As we look to the future, the vision is clear: a seamlessly interconnected Southeast Asian energy grid, powering the region's sustainable development. It's a vision that promises not just environmental stewardship but economic prosperity and energy security for generations to come.

Collaboration to Build Strength

The role of our organization, the ASEAN Centre for Energy (ACE) as a catalyst, think-tank, and knowledge hub is instrumental in advancing the objectives of the APG. Through conducting essential technical studies, facilitating stakeholder consultations, and fostering cooperation among ASEAN stakeholders and international partners, ACE is pivotal in translating the vision of APG into reality.

In its work on the APG, ACE is privileged to have strong collaborative relationships with key partners such as the Southeast Asia Energy Transition Partnership (ETP); GIZ’s Clean Affordable and Secure Energy for Southeast Asia project; the Economic Research Institute for ASEAN and East Asia (ERIA), the Asian Development Bank, the World Bank, the US Agency for International Development (USAID), and the US Trade and Development Agency (USTDA) and many other potential upcoming partners.

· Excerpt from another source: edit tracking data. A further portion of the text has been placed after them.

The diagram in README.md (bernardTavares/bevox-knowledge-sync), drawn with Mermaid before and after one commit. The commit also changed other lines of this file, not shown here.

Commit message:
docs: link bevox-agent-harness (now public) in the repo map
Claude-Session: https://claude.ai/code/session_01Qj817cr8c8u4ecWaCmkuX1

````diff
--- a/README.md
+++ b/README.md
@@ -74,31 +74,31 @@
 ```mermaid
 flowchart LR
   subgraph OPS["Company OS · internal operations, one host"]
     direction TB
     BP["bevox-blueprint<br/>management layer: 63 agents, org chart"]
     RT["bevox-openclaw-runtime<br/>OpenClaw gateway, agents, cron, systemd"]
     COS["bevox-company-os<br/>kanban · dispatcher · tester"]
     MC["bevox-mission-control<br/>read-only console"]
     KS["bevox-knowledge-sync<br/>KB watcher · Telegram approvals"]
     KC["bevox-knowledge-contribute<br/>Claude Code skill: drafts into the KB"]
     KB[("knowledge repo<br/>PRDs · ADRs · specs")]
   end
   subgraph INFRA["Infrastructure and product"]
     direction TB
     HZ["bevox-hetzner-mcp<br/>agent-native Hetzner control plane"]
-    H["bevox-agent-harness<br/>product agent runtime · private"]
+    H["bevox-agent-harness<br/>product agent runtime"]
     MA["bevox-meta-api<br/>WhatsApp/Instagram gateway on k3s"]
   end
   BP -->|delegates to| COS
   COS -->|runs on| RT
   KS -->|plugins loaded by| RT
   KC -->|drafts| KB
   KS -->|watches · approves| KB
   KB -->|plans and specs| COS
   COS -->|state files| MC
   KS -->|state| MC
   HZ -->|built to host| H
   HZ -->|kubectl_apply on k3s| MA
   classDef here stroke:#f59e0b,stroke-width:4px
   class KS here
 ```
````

In conclusion, power interconnectivity is the linchpin of Southeast Asia's energy transition. It encapsulates the region's collective journey towards a sustainable, secure, and prosperous energy future.  As ASEAN nations forge ahead, the APG initiative will continue to be a key pillar of the Energy Transition in Southeast Asia, demonstrating that collective action and interconnectivity are not just strategic imperatives but essential pathways to a greener future.

[1] Matthew Wittenstein, Section Chief, Energy Connectivity, UN ESCAP. Presentation at Launch of a New USAID/WWF Mekong for the Future Report “Towards a Green and Inclusive Power Sector in the Greater Mekong Subregion”. Coral Life Building, Bangkok. 7 February 2024.

[2] Findings of ASEAN Interconnection Masterplan Study (AIMS) III under ASEAN RE Target scenario

[3] At the 41st ASEAN Ministers on Energy Meeting (AMEM), ASEAN Ministers welcomed the continuing initiatives to enhance the region’s power systems through the APG and commended initiatives to further expand MPT in the region including the BIMP-PIP initiative.